Understanding the benefits of GenAI to the public service
Learn about the potential benefits of GenAI to the New Zealand public service, use cases and examples of free and paid GenAI tools.
Download a one-page summary or the full interim guidance in PDF format:
Learn the tools and set up guardrails for your context
Generative AI (GenAI) represents significant benefit potential, and many public servants are keen to use this modern technology.
Agencies should start learning about GenAI to understand how to safely realise the benefits in a secure and privacy-protecting way. While we cannot predict how this new area of Artificial Intelligence (AI) and Machine Learning (ML) will be used in the future, we’re working on the assumption that it’ll be part of the lives of knowledge workers across the country.

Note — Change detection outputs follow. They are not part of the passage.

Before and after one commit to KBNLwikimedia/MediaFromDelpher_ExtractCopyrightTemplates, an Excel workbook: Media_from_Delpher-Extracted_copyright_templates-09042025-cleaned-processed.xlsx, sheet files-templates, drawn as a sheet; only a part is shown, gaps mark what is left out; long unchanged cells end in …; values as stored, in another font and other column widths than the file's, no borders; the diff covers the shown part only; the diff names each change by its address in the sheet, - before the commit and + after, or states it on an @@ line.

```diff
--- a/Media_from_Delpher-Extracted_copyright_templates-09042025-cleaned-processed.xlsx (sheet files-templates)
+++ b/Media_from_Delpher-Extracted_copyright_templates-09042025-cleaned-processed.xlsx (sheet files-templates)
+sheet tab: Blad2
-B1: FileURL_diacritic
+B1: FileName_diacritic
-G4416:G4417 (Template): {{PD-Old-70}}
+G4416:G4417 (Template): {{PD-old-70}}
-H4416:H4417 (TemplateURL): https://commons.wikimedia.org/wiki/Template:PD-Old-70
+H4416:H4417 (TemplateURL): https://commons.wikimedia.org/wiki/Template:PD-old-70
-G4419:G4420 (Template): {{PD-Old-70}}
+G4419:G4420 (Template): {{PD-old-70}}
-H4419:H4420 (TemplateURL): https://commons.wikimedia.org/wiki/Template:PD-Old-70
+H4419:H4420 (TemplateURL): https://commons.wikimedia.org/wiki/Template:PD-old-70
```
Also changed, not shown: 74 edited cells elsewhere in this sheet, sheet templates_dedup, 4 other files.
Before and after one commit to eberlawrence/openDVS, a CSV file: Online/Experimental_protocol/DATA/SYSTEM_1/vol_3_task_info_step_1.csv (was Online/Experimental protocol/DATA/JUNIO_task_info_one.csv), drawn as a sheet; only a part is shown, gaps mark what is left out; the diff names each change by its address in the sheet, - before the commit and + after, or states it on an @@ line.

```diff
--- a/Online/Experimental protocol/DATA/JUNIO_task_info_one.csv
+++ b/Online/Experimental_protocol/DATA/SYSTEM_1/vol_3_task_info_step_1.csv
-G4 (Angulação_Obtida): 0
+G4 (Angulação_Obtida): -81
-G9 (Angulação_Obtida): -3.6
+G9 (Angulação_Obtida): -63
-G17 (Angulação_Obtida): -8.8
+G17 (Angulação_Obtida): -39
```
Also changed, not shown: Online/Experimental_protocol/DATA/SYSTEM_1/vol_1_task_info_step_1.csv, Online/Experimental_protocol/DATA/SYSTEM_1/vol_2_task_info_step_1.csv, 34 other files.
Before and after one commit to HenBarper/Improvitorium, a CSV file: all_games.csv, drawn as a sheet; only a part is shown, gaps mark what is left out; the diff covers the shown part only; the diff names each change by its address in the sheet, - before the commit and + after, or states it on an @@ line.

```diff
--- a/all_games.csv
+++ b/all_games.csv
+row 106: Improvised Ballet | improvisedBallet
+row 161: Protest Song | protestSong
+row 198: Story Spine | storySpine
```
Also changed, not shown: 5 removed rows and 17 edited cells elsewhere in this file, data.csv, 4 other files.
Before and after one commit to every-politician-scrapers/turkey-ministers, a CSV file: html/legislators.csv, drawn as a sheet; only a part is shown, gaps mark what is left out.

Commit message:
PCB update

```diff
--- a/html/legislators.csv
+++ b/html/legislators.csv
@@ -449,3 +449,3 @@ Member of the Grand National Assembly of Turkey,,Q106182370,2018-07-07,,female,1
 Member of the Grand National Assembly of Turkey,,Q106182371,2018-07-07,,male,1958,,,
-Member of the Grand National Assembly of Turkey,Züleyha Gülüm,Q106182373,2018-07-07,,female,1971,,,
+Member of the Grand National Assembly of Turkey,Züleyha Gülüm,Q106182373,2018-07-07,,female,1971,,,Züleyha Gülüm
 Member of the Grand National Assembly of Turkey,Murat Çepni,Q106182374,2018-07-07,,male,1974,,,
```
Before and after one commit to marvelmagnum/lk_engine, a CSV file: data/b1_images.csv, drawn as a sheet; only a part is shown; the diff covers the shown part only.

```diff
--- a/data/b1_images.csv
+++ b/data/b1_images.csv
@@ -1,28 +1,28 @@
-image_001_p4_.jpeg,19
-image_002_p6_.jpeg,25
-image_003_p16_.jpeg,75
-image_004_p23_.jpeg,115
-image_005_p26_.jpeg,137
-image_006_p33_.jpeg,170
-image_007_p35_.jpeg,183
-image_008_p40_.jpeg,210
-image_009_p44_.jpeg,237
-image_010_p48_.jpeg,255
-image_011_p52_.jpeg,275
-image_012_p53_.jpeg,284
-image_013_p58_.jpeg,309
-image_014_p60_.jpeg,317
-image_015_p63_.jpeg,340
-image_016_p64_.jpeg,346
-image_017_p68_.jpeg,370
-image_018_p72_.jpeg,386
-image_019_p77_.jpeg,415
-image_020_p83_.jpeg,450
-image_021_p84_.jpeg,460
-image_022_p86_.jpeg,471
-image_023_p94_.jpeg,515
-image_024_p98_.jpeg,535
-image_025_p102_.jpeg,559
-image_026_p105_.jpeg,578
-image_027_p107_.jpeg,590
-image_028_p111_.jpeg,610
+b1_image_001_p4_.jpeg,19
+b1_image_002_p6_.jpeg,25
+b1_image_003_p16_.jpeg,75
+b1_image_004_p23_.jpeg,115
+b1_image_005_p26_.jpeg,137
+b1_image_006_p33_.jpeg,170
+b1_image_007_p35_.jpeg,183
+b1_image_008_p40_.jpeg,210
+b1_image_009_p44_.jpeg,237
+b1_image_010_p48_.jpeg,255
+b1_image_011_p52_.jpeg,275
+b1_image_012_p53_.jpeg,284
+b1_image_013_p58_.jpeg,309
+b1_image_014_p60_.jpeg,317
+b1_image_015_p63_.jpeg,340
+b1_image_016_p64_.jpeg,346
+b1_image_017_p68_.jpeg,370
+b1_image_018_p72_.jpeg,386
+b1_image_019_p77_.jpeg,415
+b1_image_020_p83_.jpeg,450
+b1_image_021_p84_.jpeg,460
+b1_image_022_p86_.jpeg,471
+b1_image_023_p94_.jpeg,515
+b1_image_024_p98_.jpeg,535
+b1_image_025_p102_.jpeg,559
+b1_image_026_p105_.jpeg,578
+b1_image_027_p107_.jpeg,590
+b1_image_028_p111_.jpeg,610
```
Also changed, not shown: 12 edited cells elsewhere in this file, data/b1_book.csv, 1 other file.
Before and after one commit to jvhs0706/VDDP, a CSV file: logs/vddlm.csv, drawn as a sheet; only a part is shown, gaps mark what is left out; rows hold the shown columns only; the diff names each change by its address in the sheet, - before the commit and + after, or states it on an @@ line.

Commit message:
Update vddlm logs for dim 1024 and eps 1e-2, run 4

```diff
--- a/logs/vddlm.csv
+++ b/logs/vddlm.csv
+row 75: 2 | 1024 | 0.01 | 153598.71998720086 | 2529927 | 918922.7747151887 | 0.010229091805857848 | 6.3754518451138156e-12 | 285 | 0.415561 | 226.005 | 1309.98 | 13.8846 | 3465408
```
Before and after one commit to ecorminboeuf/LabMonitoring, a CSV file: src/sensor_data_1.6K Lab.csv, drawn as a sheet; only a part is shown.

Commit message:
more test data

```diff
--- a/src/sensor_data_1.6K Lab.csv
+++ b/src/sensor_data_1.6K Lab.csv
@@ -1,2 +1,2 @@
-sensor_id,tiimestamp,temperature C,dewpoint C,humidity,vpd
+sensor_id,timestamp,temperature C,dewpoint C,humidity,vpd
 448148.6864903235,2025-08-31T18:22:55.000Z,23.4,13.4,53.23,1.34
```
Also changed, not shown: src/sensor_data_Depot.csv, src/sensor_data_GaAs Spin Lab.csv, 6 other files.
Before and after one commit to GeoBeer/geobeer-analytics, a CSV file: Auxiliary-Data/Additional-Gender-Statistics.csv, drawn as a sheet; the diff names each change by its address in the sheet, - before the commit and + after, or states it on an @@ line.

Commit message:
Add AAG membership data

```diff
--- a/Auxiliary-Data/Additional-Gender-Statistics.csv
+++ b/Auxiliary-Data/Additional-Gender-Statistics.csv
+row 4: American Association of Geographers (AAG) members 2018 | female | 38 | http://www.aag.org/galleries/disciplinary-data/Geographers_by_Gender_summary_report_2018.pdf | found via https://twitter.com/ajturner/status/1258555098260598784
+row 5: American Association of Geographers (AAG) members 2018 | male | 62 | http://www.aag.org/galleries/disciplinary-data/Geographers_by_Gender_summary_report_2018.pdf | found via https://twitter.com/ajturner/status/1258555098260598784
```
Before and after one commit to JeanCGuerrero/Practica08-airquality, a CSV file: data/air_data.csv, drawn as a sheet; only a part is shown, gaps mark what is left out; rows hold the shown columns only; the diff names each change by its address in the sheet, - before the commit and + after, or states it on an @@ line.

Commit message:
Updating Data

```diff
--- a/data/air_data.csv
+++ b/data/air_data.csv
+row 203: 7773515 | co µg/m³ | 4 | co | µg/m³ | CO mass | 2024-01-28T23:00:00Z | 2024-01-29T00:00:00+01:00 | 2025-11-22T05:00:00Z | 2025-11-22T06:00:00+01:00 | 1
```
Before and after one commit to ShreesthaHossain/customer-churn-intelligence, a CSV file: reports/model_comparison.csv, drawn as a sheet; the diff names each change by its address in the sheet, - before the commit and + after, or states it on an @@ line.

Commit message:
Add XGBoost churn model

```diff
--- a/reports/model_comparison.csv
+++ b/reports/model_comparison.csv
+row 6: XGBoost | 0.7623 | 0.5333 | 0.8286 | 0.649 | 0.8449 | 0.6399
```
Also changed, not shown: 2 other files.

Rather than suggest an interim ban, or a halt on using GenAI, we encourage agencies to safely trial and learn about it. But you should do so cautiously.
The benefits of GenAI to the public service
GenAI could offer many benefits for the public service. These could include:
- efficiency and productivity — through process simplification and automation
- improved service design and delivery — through targeting and personalisation
- enhanced cyber monitoring and defence — through advanced predictive analysis, vulnerability assessment and threat detection
- innovation — from optimisation and access to “big-data” based insight
- improved policy development — through accessing fuller data and insight, and availability of nearer real-time analysis.
Example uses of GenAI within the public service
These are all small scale examples of how you can start to use GenAI tools, understand and learn how to prompt and speed up some of the tasks that public servants do daily.
- HR advisors reviewing job ads for bias or overly complex language.
- Policy analysts providing impact analysis during policy development.
- Data or security analysts transferring code or scripts. For example, KSL to SQL or R to SAS.
- Developers reviewing code for vulnerabilities.
- Developers seeking explanations of error messages in code.
- Security analysts writing hunting queries when trying to understand the scope of an incident.
Examples of free vs. paid GenAI tools
It should be noted that this list is point in time and will evolve as AI technologies evolve. We're considering the options for maintaining an accurate and up to date-list of available GenAI products, and assurance options for these.
Free GenAI Tools
- ChatGPT — conversational AI trained on a large set of text from 2021.
- Bing and The New Bing — ChatGPT-based discussions and search results inside Microsoft Bing.
- Google Bard — designed to function similarly to Chat GPT with the biggest difference being that Google pulls its data from the web.
- Stable Diffusion — free stable artwork generator; no login required.
- PicsArt AI Writer — generates marketing material, (for example, slogans or LinkedIn) for free.
- Eightify summarises YouTube Video with AI ChatGPT — creates YouTube summaries.
- Gimme Summary AI — Chrome extension that summarises web articles.
- Whisper — provides online transcription of audio files using large language model (LLM) from OpenAI.
- Runway — AI photo and video editor.
- Riffusion — generates music from text descriptions using Stable Diffusion.
Paid GenAI Tools
- Microsoft Copilot (not yet available in NZ) — a GenAI tool that can automate tasks within the Office365 tools (for example: Outlook, Word, Excel, PowerPoint and Teams).
- Duet AI for Google Workspace – embeds the power of GenAI across all Google Workspace apps, helping to write, organise and visualise.
- Zoom IQ – Zoom IQ is a smart companion to Zoom tools that use technology from OpenAI to help provide meeting information.
- Slack GPT – is bringing the power of GenAI, through having natively embedded summarisation and text generation, within Slack's existing features for its core messaging services.
- GrammarlyGO – is expanding beyond grammar and spell-checking to writing.
For inquiries or questions, contact:
- Digital — Government Chief Digital Officer: firstname.lastname@example.org
- Data: email@example.com
- Information Security — National Cyber Security Centre: firstname.lastname@example.org
- Procurement: email@example.com
- Privacy (public service) — Government Chief Privacy Officer: firstname.lastname@example.org
- Privacy (all): email@example.com